- ACTIVITY -
A verbatim printing of the entries that follow is needed; pictures must not appear in it.

[Start of section]

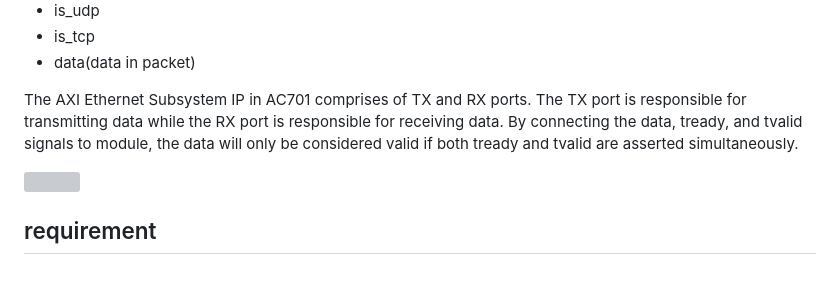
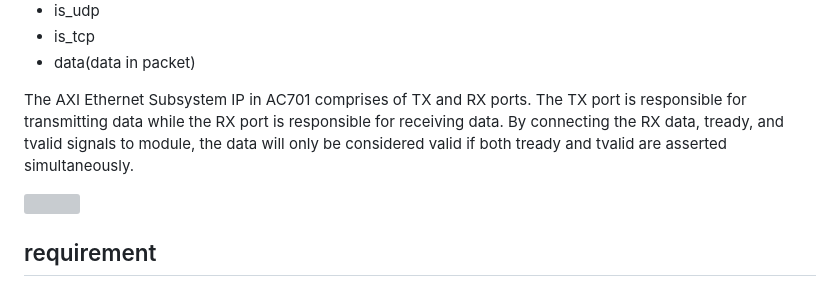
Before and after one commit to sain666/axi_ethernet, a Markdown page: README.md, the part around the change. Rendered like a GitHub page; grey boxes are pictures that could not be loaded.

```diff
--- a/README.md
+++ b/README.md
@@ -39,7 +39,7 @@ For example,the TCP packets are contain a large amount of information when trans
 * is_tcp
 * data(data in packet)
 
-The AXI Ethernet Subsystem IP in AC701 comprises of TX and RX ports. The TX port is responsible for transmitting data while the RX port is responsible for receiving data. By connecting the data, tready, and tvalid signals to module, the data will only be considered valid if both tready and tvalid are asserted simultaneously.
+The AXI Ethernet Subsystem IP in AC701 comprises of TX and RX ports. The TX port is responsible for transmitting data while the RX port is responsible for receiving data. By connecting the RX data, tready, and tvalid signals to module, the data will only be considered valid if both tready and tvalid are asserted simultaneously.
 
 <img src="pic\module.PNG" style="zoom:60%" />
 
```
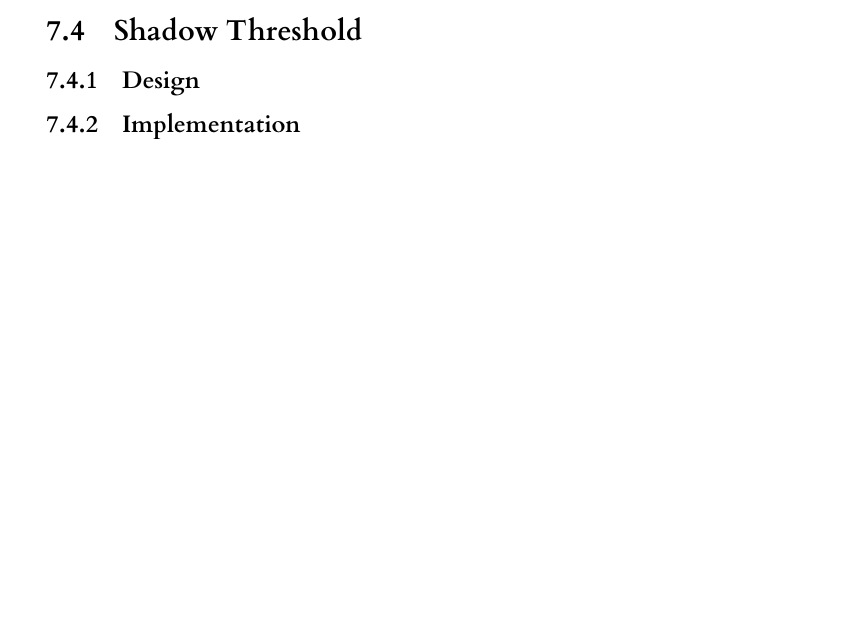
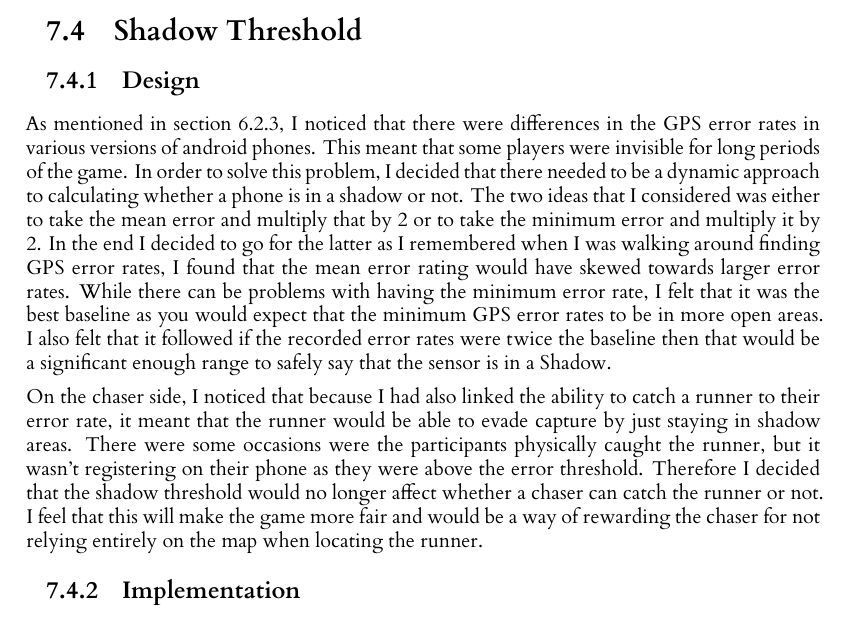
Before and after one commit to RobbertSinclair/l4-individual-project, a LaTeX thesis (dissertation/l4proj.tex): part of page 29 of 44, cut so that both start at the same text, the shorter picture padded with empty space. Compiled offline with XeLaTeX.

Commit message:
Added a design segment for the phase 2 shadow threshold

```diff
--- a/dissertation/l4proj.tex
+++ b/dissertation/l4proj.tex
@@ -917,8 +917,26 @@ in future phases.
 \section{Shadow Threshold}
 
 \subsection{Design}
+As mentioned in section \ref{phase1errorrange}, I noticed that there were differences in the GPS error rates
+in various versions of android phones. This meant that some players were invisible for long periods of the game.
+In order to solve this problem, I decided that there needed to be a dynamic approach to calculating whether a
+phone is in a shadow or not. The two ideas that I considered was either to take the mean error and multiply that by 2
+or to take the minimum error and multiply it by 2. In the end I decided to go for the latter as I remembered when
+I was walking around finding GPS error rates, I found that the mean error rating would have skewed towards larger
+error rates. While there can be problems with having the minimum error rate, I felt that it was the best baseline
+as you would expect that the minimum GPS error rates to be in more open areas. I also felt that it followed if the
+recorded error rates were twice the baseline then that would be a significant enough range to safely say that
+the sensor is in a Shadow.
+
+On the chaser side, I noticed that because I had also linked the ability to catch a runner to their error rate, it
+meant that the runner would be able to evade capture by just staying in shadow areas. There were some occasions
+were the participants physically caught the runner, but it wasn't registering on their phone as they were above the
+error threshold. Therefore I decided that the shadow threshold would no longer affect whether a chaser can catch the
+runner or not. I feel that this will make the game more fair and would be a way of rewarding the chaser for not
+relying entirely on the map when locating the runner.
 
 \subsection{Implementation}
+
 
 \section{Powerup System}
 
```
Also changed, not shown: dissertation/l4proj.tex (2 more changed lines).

[End of section]

- ANSWER BOX -
Before and after one commit to sain666/axi_ethernet, a Markdown page: README.md, the part around the change. Rendered like a GitHub page; grey boxes are pictures that could not be loaded.

```diff
--- a/README.md
+++ b/README.md
@@ -39,7 +39,7 @@ For example,the TCP packets are contain a large amount of information when trans
 * is_tcp
 * data(data in packet)
 
-The AXI Ethernet Subsystem IP in AC701 comprises of TX and RX ports. The TX port is responsible for transmitting data while the RX port is responsible for receiving data. By connecting the data, tready, and tvalid signals to module, the data will only be considered valid if both tready and tvalid are asserted simultaneously.
+The AXI Ethernet Subsystem IP in AC701 comprises of TX and RX ports. The TX port is responsible for transmitting data while the RX port is responsible for receiving data. By connecting the RX data, tready, and tvalid signals to module, the data will only be considered valid if both tready and tvalid are asserted simultaneously.
 
 <img src="pic\module.PNG" style="zoom:60%" />
 
```
Before and after one commit to RobbertSinclair/l4-individual-project, a LaTeX thesis (dissertation/l4proj.tex): part of page 29 of 44, cut so that both start at the same text, the shorter picture padded with empty space. Compiled offline with XeLaTeX.

Commit message:
Added a design segment for the phase 2 shadow threshold

```diff
--- a/dissertation/l4proj.tex
+++ b/dissertation/l4proj.tex
@@ -917,8 +917,26 @@ in future phases.
 \section{Shadow Threshold}
 
 \subsection{Design}
+As mentioned in section \ref{phase1errorrange}, I noticed that there were differences in the GPS error rates
+in various versions of android phones. This meant that some players were invisible for long periods of the game.
+In order to solve this problem, I decided that there needed to be a dynamic approach to calculating whether a
+phone is in a shadow or not. The two ideas that I considered was either to take the mean error and multiply that by 2
+or to take the minimum error and multiply it by 2. In the end I decided to go for the latter as I remembered when
+I was walking around finding GPS error rates, I found that the mean error rating would have skewed towards larger
+error rates. While there can be problems with having the minimum error rate, I felt that it was the best baseline
+as you would expect that the minimum GPS error rates to be in more open areas. I also felt that it followed if the
+recorded error rates were twice the baseline then that would be a significant enough range to safely say that
+the sensor is in a Shadow.
+
+On the chaser side, I noticed that because I had also linked the ability to catch a runner to their error rate, it
+meant that the runner would be able to evade capture by just staying in shadow areas. There were some occasions
+were the participants physically caught the runner, but it wasn't registering on their phone as they were above the
+error threshold. Therefore I decided that the shadow threshold would no longer affect whether a chaser can catch the
+runner or not. I feel that this will make the game more fair and would be a way of rewarding the chaser for not
+relying entirely on the map when locating the runner.
 
 \subsection{Implementation}
+
 
 \section{Powerup System}
 
```
Also changed, not shown: dissertation/l4proj.tex (2 more changed lines).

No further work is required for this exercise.